My Verdict: Spot on, big story, nothing wrong with a sympathetic treatment on P1. All-round win.
The Mail On Sunday and Prince Harry. Oo-err. This is going to end in a tear tsunami. Harry has carpet-bombed the UK Press with writs and legals for all manner of crimes – imagined and real – going back 15 years. The present-day Mail on Sunday has incurred his wrath for running a letter from Meghan to her dad. Breach of copyright, data protection, downright theft. You tabloid b*stards. You name it.
The MoS Editor – relatively new and the former number 2 at The Daily Mail – has come out swinging. This is a fight to the death. If it ever gets that far. Two huge beachmaster elephant seals slugging it out for supremacy over a piece of sand. It will end up with both of them bloodied and battered. Especially Duchess Meghan, the ultimate loser.
Harry is poorly advised. Maybe he won’t take advice. Except from Elton when picking up the keys to the jet. Whose new book makes liberal mention of Harry’s mum.
This isn’t just about those slimy Fleet Street hacks and their low tactics. This is about how two young Princes who deserved the love and understanding of the country, who seem to have lost their path. Topless pool in Vegas – makes us love you even more Harry. Bollocking a Sky reporter on the latest tour for asking a reasonable question (you even know her name) makes you look more than a trifle tightly wrapped, sir. And rude.

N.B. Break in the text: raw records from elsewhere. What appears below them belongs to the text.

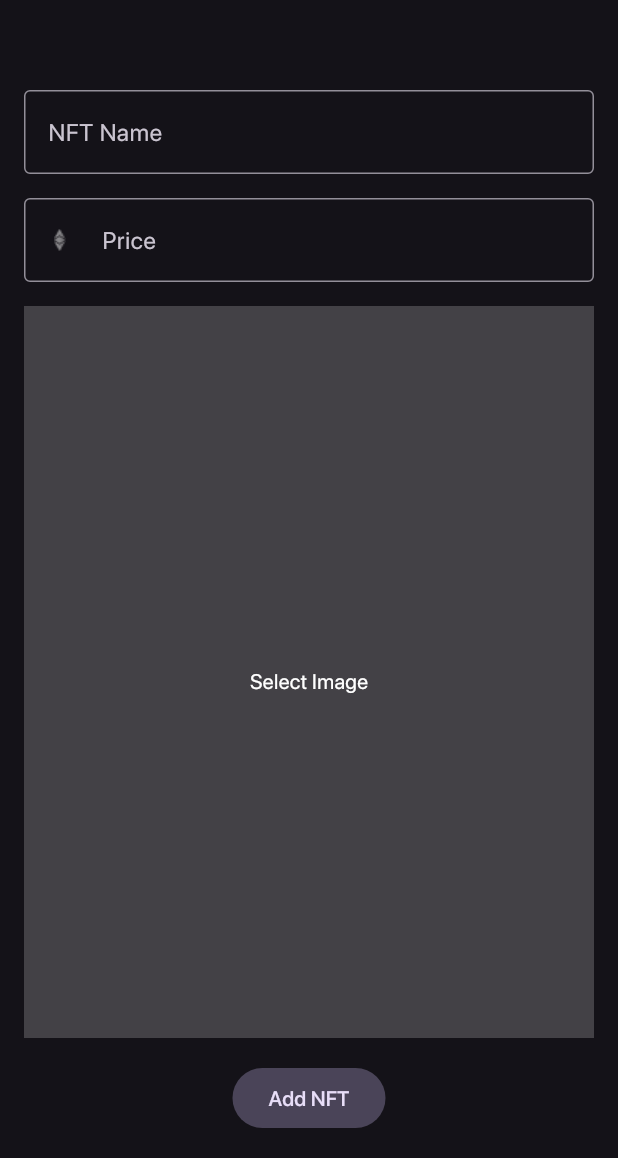
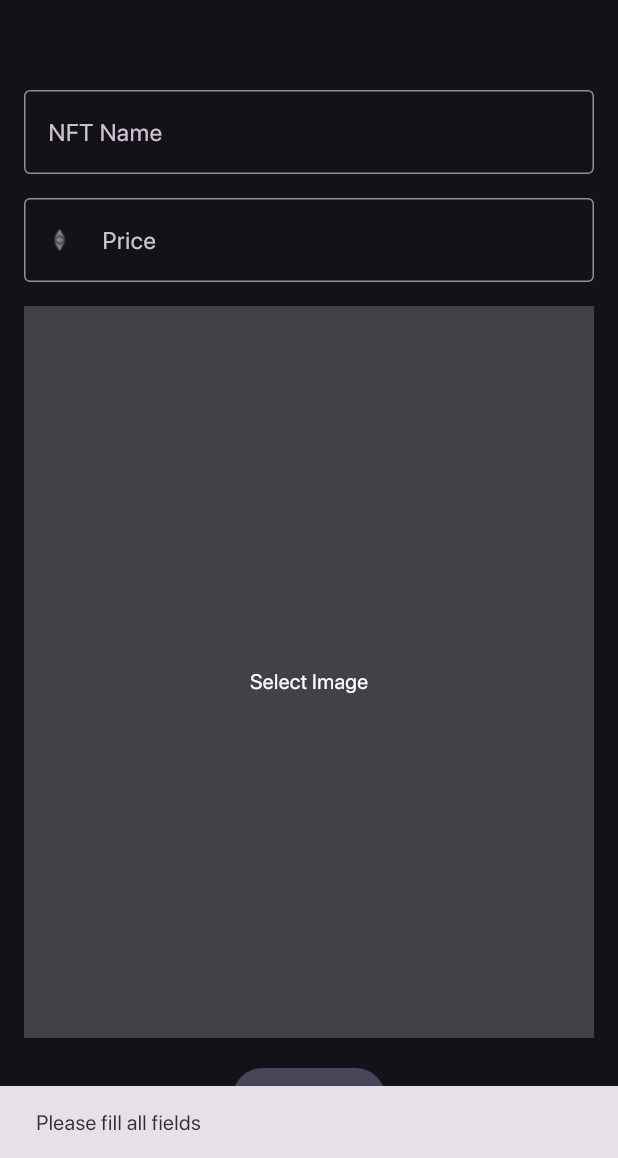
Before and after one commit to josephmangmang/sw-bohol-nft-market, a Flutter app: the AddNftPage screen opened directly, after a tap on "Add NFT", on a phone screen of 412 x 824 dp, the part 78-1236 px from its top. Run offline on Flutter 3.47's test engine with Material 2 defaults, Android fonts, the phone set to English and light mode, and no system bars; our stand-ins replace cloud_firestore, firebase_auth, firebase_core, firebase_storage, image_picker; accounts and stored records are empty.

Commit message:
Upload nft image

```diff
--- a/lib/add_nft_page.dart
+++ b/lib/add_nft_page.dart
@@ -1,7 +1,34 @@
+import 'dart:io';
+
+import 'package:cloud_firestore/cloud_firestore.dart';
+import 'package:firebase_storage/firebase_storage.dart';
 import 'package:flutter/material.dart';
+import 'package:image_picker/image_picker.dart';
 
-class AddNftPage extends StatelessWidget {
+import 'nft.dart';
+
+class AddNftPage extends StatefulWidget {
   const AddNftPage({Key? key}) : super(key: key);
+
+  @override
+  State<AddNftPage> createState() => _AddNftPageState();
+}
+
+class _AddNftPageState extends State<AddNftPage> {
+  final nftNameTextController = TextEditingController();
+  final priceTextController = TextEditingController();
+  final ImagePicker imagePicker = ImagePicker();
+
+  File? selectedImage;
+
+  bool isLoading = false;
+
+  @override
+  void dispose() {
+    nftNameTextController.dispose();
+    priceTextController.dispose();
+    super.dispose();
+  }
 
   @override
   Widget build(BuildContext context) {
@@ -38,9 +65,10 @@ class AddNftPage extends StatelessWidget {
                     ),
                   ),
                   const SizedBox(height: 48),
-                  const Padding(
+                  Padding(
                     padding: EdgeInsets.symmetric(horizontal: 16),
                     child: TextField(
+                      controller: nftNameTextController,
                       decoration: InputDecoration(
                         border: OutlineInputBorder(),
                         labelText: 'NFT Name',
@@ -52,6 +80,7 @@ class AddNftPage extends StatelessWidget {
                   Padding(
                     padding: const EdgeInsets.symmetric(horizontal: 16),
                     child: TextField(
+                      controller: priceTextController,
                       keyboardType: TextInputType.number,
                       decoration: InputDecoration(
                         border: const OutlineInputBorder(),
@@ -64,11 +93,28 @@ class AddNftPage extends StatelessWidget {
                       ),
                     ),
                   ),
-                  Container(
+                  InkWell(
+                    onTap: () async {
+                      final image = await imagePicker.pickImage(source: ImageSource.gallery);
+                      setState(() {
+                        selectedImage = File(image!.path);
+                        if (selectedImage != null) {
+                          print(selectedImage?.path);
+                        }
+                      });
+                    },
+                    child: Container(
                       height: 500,
                       margin: const EdgeInsets.all(16),
                       color: Colors.white.withOpacity(0.2),
-                    child: const Center(child: Text('Select Image')),
+                      alignment: Alignment.center,
+                      child: selectedImage != null
+                          ? Image.file(
+                              selectedImage!,
+                              fit: BoxFit.fitWidth,
+                            )
+                          : Text('Select Image'),
+                    ),
                   )
                 ],
               ),
@@ -77,8 +123,42 @@ class AddNftPage extends StatelessWidget {
           const SizedBox(
             height: 16,
           ),
+          if (isLoading)
+            CircularProgressIndicator()
+          else
             FilledButton.tonal(
-            onPressed: () {},
+              onPressed: () async {
+                if (nftNameTextController.text.isEmpty || priceTextController.text.isEmpty || selectedImage == null) {
+                  ScaffoldMessenger.of(context).showSnackBar(const SnackBar(
+                    content: Text('Please fill all fields'),
+                  ));
+                } else {
+                  setState(() {
+                    isLoading = true;
+                  });
+                  final uploadTask =
+                      FirebaseStorage.instance.ref('nfts/${nftNameTextController.text}').putFile(selectedImage!);
+                  final snapshot = await uploadTask;
+                  final downloadUrl = await snapshot.ref.getDownloadURL();
+                  print(downloadUrl);
+
+                  final name = nftNameTextController.text;
+                  final price = priceTextController.text;
+
+                  final nft = Nft(name, double.parse(price), downloadUrl);
+
+                  await FirebaseFirestore.instance.collection('nfts').add(nft.toJson());
+
+                  setState(() {
+                    isLoading = false;
+                  });
+                  // show success message
+                  ScaffoldMessenger.of(context).showSnackBar(const SnackBar(
+                    content: Text('NFT added successfully'),
+                  ));
+                  Navigator.pop(context);
+                }
+              },
               child: const Text('Add NFT'),
             ),
           const SizedBox(
--- /dev/null
+++ b/lib/nft.dart
@@ -0,0 +1,15 @@
+class Nft {
+  final String name;
+  final double price;
+  final String image;
+
+  Nft(this.name, this.price, this.image);
+
+  Map<String, dynamic> toJson() {
+    return {
+      'name': name,
+      'price': price,
+      'image': image,
+    };
+  }
+}
--- a/pubspec.yaml
+++ b/pubspec.yaml
@@ -37,6 +37,9 @@ dependencies:
   cupertino_icons: ^1.0.2
   firebase_core: ^2.15.0
   firebase_auth: ^4.7.2
+  cloud_firestore: ^4.8.4
+  image_picker: ^1.0.2
+  firebase_storage: ^11.2.5
 
 dev_dependencies:
   flutter_test:
```
Also changed, not shown: pubspec.lock, 6 other files. Lines whose indentation alone changed are shown as unchanged.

But the Press can be right and still lose the battle for readers, hearts and minds. We can go on battering Harry and Meghan. Who wins that one? I have no doubt they are already planning to emigrate, immerse themselves in Hollywood and charity. Kiss goodbye the UK and our Press. Markle -v- Markle. Chewed up, spat out. What a shame. Hmm.
My verdict: Genuine sadness. If I were still doing it, I would make a special case for those two Princes. That’s not going soft. The Mail on Sunday will defend their actions all day long. This is not a gross act of tabloid invasion. But is that right in the court of public opinion. The readership.

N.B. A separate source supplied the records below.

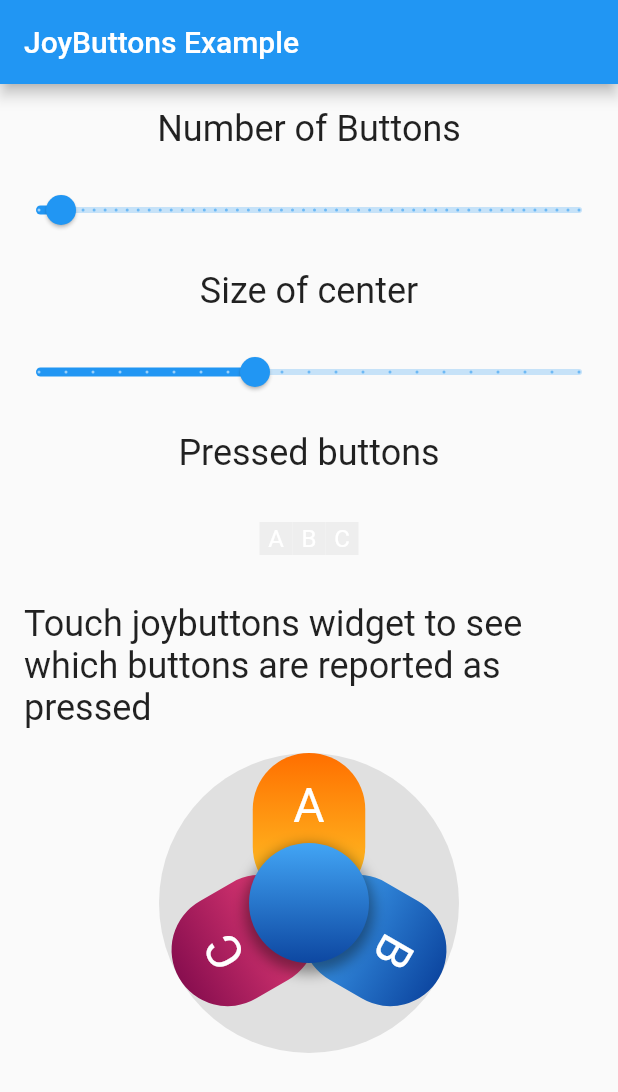
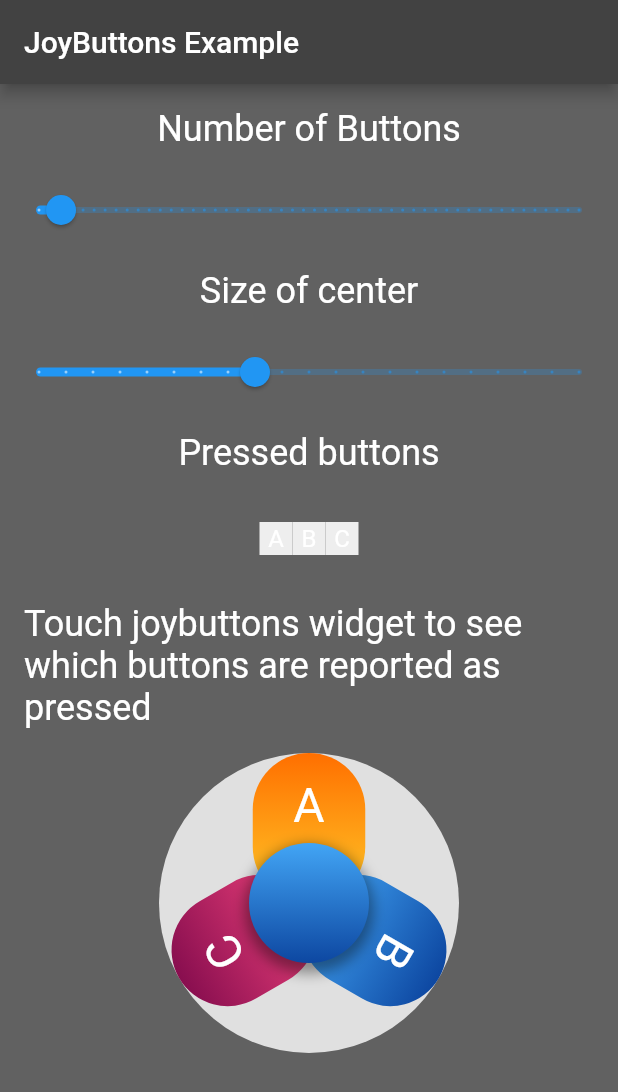
Before and after one commit to cybaker/flutter_joybuttons, a Flutter app: the screen it shows after launch, on a phone screen of 412 x 824 dp. Shown: the top 1092 px of the screen. Run offline on Flutter 3.47's test engine with Material 2 defaults, Android fonts, the phone set to English and light mode, and no system bars.

Commit message:
Background color by system setting

```diff
--- a/example/lib/main.dart
+++ b/example/lib/main.dart
@@ -11,6 +11,15 @@ class JoyButtonsExampleApp extends StatelessWidget {
   @override
   Widget build(BuildContext context) {
     return MaterialApp(
+      theme: ThemeData(
+        brightness: Brightness.light,
+        /* light theme settings */
+      ),
+      darkTheme: ThemeData(
+        brightness: Brightness.dark,
+        /* dark theme settings */
+      ),
+      themeMode: ThemeMode.dark,
       home: Scaffold(
         appBar: AppBar(
           title: const Text('JoyButtons Example'),
@@ -85,6 +94,7 @@ class _JoyButtonsExampleState extends State<JoyButtonsExample> {
   @override
   Widget build(BuildContext context) {
     return Scaffold(
+      backgroundColor: Theme.of(context).colorScheme.background,
       body: SafeArea(
         child: SingleChildScrollView(
           child: Column(
```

My Summary: There are a lot less reasons to buy a newspaper. It’s a pastime for old people. The broadsheets are making headway through subscription. The Times with 300K+ subs. The Guardian is profitable after decades of red ink. They also have 2.1m followers on Instagram. They speak to their readers. The Sun lost £90m+ last year. They have 265K followers on IG. A tenth of a paper we used to laugh at. Not now. None of them will ever – repeat never – be the commercial force, attract a new young readership. Certainly not to dead trees. Mailonline is huge, reviled, a fantastic piece of work, William will be king before it makes a return.
The world has never been able to communicate so easily. We seem to be even further apart. A minister loses his job for touching a woman’s knee. A Prime Minister allegedly squeezes a woman’s thigh 20 years ago and it’s a story. A President… (take in PA).
There are days you read the Daily Mail/Mail on Sunday and marvel at the quality of journalism, the investment. Post the Leveson inquiry they were the standard bearers. Who else will hold power to account if not newspapers like those?
Harry’s legal confetti will go nowhere. Bigger issue for our popular Press is where do they.
Steve Sampson journalist is former Assistant, Northern and Scottish Editor of The Sun newspaper, a Director of Trinity Mirror publications including the Daily Record and Sunday Mail and Business Insider. He was a launch presenter of Radio5 Live, founder of First Press Publishing and contributes to the BBC. He is an investor/owner across a series of digital initiatives, and a media adviser